Tuesday, December 16, 2008

Yin,Yang,Qi and Blood

Before we get into diseases, I would like to give some basic background on Traditional Chinese Medicine. Chinese Medicine and Western Medicine cannot be compared. Western Medicine needs evidence and a lab for proof, while Chinese Medicine harmonizes with people and the environment. For example, now with the weather change a lot of people get a cough. If you were to go to a western doctor, the doctor would listen to your lungs, draw your blood and even take an x-ray then they would decide what to prescribe.
If you were to come and see me it would be completely different. I would ask you what kind of cough you have. Dry or with phlegm, what color is the phlegm, when is it worse, how’s your mood and so on. Then I would take your pulse and look at your tongue. Combined with the season and the area where your cough is, then I would decide if you have heat cough or a cold cough, a cough caused by Qi deficiency or caused by fire, dryness? Does that sound weird? I’ll explain it to you from the beginning.
Yin, Yang, Qi and Blood are basic essences of the body. To make it even easier, Yin and Yang. Qi belongs to Yang. Blood belongs to Yin. In the chart, white is Yang and black is Yin. I always tell my clients that Yang is like daytime and Yin is nighttime.

Daytime will remind you of warm, heat, bright, active, energy, movement, open, function, etc. Nighttime is cool, cold, dark, quite, still, conservative, down, material, etc. Yin and Yang are opposites. While Yin is inside of Yang, Yang is inside of Yin. So we need to keep Yin and Yang in balance.
Qi is like energy it pushes the blood through the body. If Qi is deficient or stagnant, the blood will move slow or even be blocked. The toxins will stay in the blood and that in it self is a problem. The balance of Yin and Yang with the smooth movement of Qi and Blood are the essence of the body’s health.

General Introduction

Because this is my first blog it will be an introduction to myself, Traditional Chinese Medicine and Acupuncture. In China I studied TMC for 5 years, which lead me to work in an affiliated TCM Hospital for more than 6 years. I arrived in Canada in 2002 and continued to work in this field. As the years passed I have be more and more drawn to working in Tradition Chinese Medicine, and have been amazed at how it works. My goal is to spread my knowledge to the people who are willing to learn. When I treat a client I explain the types of disease’s that can benefit from TCM and the effectiveness that it has on them.

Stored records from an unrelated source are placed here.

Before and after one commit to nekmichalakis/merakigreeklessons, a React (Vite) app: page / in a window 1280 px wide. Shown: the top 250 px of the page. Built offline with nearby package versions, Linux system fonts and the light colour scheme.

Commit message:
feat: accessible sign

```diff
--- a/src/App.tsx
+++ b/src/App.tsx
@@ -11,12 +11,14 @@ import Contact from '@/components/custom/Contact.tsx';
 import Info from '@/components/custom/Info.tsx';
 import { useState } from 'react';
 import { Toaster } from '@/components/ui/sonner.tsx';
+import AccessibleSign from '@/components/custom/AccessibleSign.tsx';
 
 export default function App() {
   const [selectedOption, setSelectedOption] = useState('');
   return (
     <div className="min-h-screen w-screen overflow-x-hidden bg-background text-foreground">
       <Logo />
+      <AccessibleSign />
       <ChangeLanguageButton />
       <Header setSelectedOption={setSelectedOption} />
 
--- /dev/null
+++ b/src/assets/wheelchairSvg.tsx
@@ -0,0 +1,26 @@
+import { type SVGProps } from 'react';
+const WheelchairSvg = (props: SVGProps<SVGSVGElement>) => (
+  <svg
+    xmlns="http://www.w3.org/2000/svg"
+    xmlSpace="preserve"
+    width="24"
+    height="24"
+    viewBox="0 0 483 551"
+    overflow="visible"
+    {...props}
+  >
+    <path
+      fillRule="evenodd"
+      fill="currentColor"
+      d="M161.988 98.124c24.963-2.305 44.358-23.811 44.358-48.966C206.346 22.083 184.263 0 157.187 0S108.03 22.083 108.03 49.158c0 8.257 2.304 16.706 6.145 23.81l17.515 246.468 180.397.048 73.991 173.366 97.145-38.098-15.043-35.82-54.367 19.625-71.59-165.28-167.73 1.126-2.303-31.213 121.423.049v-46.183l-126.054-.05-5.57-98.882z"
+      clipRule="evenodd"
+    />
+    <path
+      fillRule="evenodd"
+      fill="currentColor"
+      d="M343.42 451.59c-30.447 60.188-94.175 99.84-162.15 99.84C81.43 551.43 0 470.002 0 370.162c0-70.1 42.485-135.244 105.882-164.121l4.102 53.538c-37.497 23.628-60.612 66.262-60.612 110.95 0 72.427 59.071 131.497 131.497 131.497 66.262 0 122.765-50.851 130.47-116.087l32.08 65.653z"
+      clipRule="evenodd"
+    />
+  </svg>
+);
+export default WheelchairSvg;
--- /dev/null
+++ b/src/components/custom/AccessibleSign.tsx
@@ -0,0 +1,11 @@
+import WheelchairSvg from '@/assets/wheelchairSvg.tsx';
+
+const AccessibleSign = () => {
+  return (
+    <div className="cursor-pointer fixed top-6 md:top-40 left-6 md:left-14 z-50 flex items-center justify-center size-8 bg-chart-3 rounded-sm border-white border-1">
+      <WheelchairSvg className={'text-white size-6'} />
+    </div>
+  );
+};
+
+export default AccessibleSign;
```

At this time I would like to thank Alyssa for encouraging me to start this blog and for setting it up for me. Also thanks to Monica for helping with the corrections.